Climate Change

Community Plantation in Mayurbhanj district Of Odisha

This mega plantation activity covered two blocks; Bisoi and Shamakhunta in the northernmost district of Odisha, Mayurbhanj. In toto, three million saplings were planted in the regions; of different forest species, such as Amla, Neem, Sirish, Mahalimb, Teak, Acacia, Jamun etc. The seedling were raised in a nursery and then transplanted at respective community lands in 47 villages. It was project assigned to LAVS under CSR activities of a Corporate.

Details of coverage:

No. of GPs
No. of villages
No. of Patches
Total Area of plantation
Total species
Total Saplings rose
Total man-days created
02 [Bisoi & Shamakhunta]
72 [47 in Bisoi & 25 in Shamakhunta]
880.18 Ha.
3099460 [2012314 in Bisoi and 1087416 in Shamakhunta]

Climate proofing at Deomali and Kandamali watershed areas

As Climate Change is universal, there are programmatic and policy implications Climate. Change imbalances the livelihoods of communities and consequently increases their vulnerability. Various coping strategies are described, to battle impacts associated with climatic variations. Climate Change is poorly understood by the participants. Men and women viewed the impact of the seasonal variations differently. Men mostly mentioned economic security while women talked about food security as its consequence. Though coping strategies are differently expressed, they implicitly boil down to economic security. The community was also not aware about sustainable strategies. The community has little scientific information about the causes of Climate Change.
They state their understanding of the causes of seasonal variations. At the same time they are not able to connect these causes to Climate Change.
Changes in the climate regime can influence natural processes of a watershed ecosystem and have long-term implications on economic and ecological processes. A general consensus is that the average global surface temperature has risen by 0.45–0.6°C (0.8–1.0°F) and the average sea level has risen approximately 15–20 cm (6–8 in.) during the last century (IPCC 2001; USEPA 2004). While the climate change can occur naturally, population growth, fossil fuel burning, and deforestationhave acceleratedthe increaseof greenhouse gasses (carbon dioxide, methane, nitrous oxide, and chlorofluorocarbons) in the atmosphere that trap heat and warm the earth system (USEPA 2004). This trend of increasing surface temperatures could impact the hydrologic cycle and various processes of a watershed system. Specific potential impacts include changes in runoff, nutrient enrichment, sediment loading, and evapotranspiration rates in a watershed system (Band et al. 1996; Chang et al. 2001; Evans et al.2003). In spite of extensive research on specific impacts of climate change, research and information on the impacts of climate change on watershed systems remain in its infancy. Evaluation of climate change on the watershed system is important to develop alternative strategies and policies to mitigate the impacts of global warming.
NABARD supported under its kFW project to implement the climate proofing program in Deomali and Kandamali watershed areas in Pottangi block of Koraput district. The paragraph below describes the geo-physical characteristics of the covered areas.
Due to its location within the physiographic region of the Eastern Ghats, the Pottangi project area is characterized by undulating terrain with slope gradients even higher than 50 percent and a range of altitudes varying between 800m to 1600m above MSL. Koraput and its adjoining districts belong to the AEZ 12 Agro-Ecological Zone.

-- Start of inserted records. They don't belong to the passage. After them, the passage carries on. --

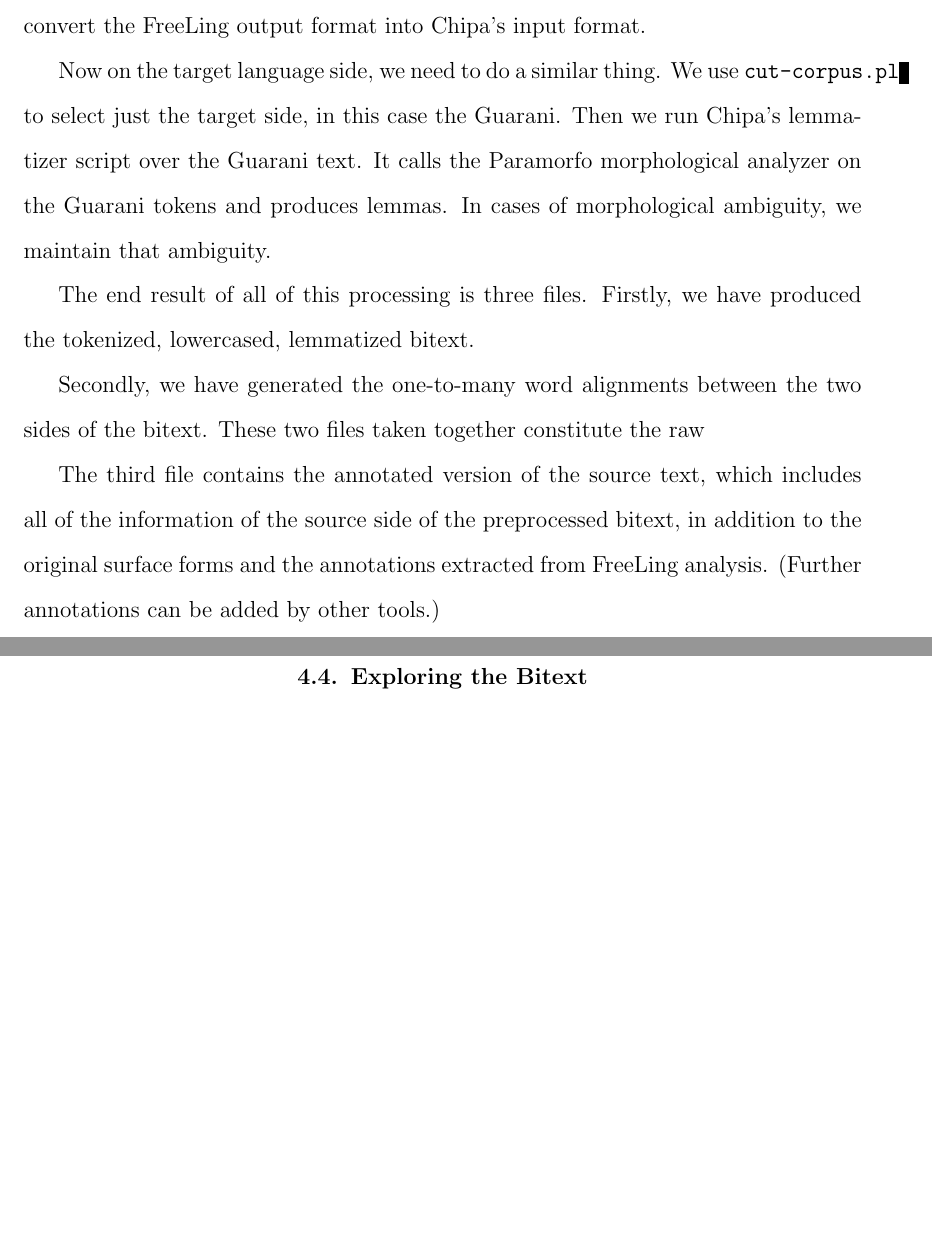
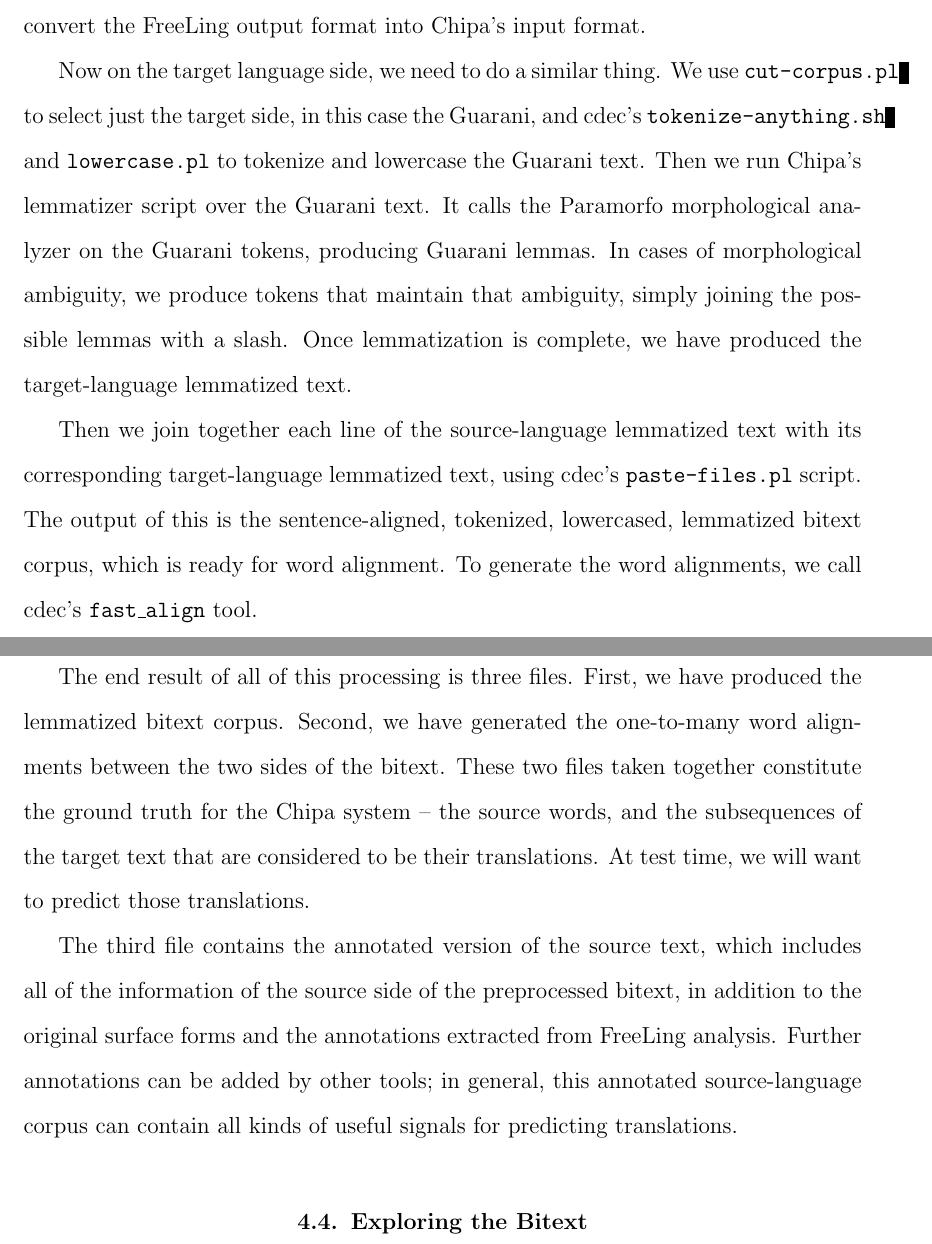
Before and after one commit to alexrudnick/dissertation, a LaTeX thesis (dissertation/dissertation.tex, which reads dissertation/evaluation.tex): two parts of pages 52 and 53 of 111 before the commit and two parts of pages 52 and 53 of 112 after it, joined at a grey line, cut so that both start at the same text, the shorter picture padded with empty space. Compiled offline with pdfLaTeX.

Commit message:
some writing

```diff
--- a/dissertation/evaluation.tex
+++ b/dissertation/evaluation.tex
@@ -451,24 +452,40 @@ tokenizing it, lemmatizing and tagging.
 - Then we call our script to convert the FreeLing output format into Chipa's
   input format.
 
-Now on the target language side, we need to do a similar thing.
-We use \texttt{cut-corpus.pl} to select just the target side, in this case the
-Guarani.
-%% XXX: make sure we're tokenizing and lowercasing the Guarani side properly.
-Then we run Chipa's lemmatizer script over the Guarani text. It calls the
-Paramorfo morphological analyzer on the Guarani tokens and produces lemmas. In
-cases of morphological ambiguity, we maintain that ambiguity.
+Now on the target language side, we need to do a similar thing.  We use
+\texttt{cut-corpus.pl} to select just the target side, in this case the
+Guarani, and cdec's \texttt{tokenize-anything.sh} and \texttt{lowercase.pl} to
+tokenize and lowercase the Guarani text.  Then we run Chipa's lemmatizer script
+over the Guarani text. It calls the Paramorfo morphological analyzer on the
+Guarani tokens, producing Guarani lemmas. In cases of morphological ambiguity,
+we produce tokens that maintain that ambiguity, simply joining the possible
+lemmas with a slash.
+Once lemmatization is complete, we have produced the target-language lemmatized
+text.
+
+Then we join together each line of the source-language lemmatized text with its
+corresponding target-language lemmatized text, using cdec's
+\texttt{paste-files.pl} script. The output of this is the sentence-aligned,
+tokenized, lowercased, lemmatized bitext corpus, which is ready for word
+alignment. To generate the word alignments, we call cdec's \texttt{fast\_align}
+tool.
+
+%% TODO: put an example here.
 
 The end result of all of this processing is three files.
-Firstly, we have produced the tokenized, lowercased, lemmatized bitext.
-
-Secondly, we have generated the one-to-many word alignments between the two
-sides of the bitext. These two files taken together constitute the raw
+First, we have produced the lemmatized bitext corpus.
+Second, we have generated the one-to-many word alignments between the two
+sides of the bitext. These two files taken together constitute the ground truth
+for the Chipa system -- the source words, and the subsequences of the target
+text that are considered to be their translations. At test time, we will want
+to predict those translations.
 
 The third file contains the annotated version of the source text, which
 includes all of the information of the source side of the preprocessed bitext,
 in addition to the original surface forms and the annotations extracted from
-FreeLing analysis. (Further annotations can be added by other tools.)
+FreeLing analysis. Further annotations can be added by other tools; in general,
+this annotated source-language corpus can contain all kinds of useful signals
+for predicting translations.
 
 \begin{figure*}
 \raggedright \begin{verbatim}
```
Also changed, not shown: dissertation/evaluation.tex (17 more changed lines).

Details of coverage:

Total treatable area
Total Households
Total Population
Period of implementation
02 [Turia and Taupadar]
1899.04 Ha. [Turia 1217.19 Ha. and Taupadar 681.83 Ha.]
[231 Turia and 165 Taupadar]
[1016 Turia and 726 Taupadar]
Turia [3 years:
Taupadar: [4 years: 2017:2020]
Koraput district mainly falls under 12.1 zone, but a small part at the border to Andhra Pradesh is part of AEZ 12.2 (NBSS). Soil erosion, low fertility, soil acidity and poor drainage are the major constraints occurring in this region (NBSS). The climate is warm and humid with mean maximum and minimum temperatures of 30.6 °C and 17.03 °C respectively (Koraput District). April and May are the hottest months whereas December and January are the coldest months of the year. During December and January occasionally temperature drops below 10 °C at night. The average annual rainfall of the last 22 years has been recorded as 1,540 mm with highest precipitation from June to September.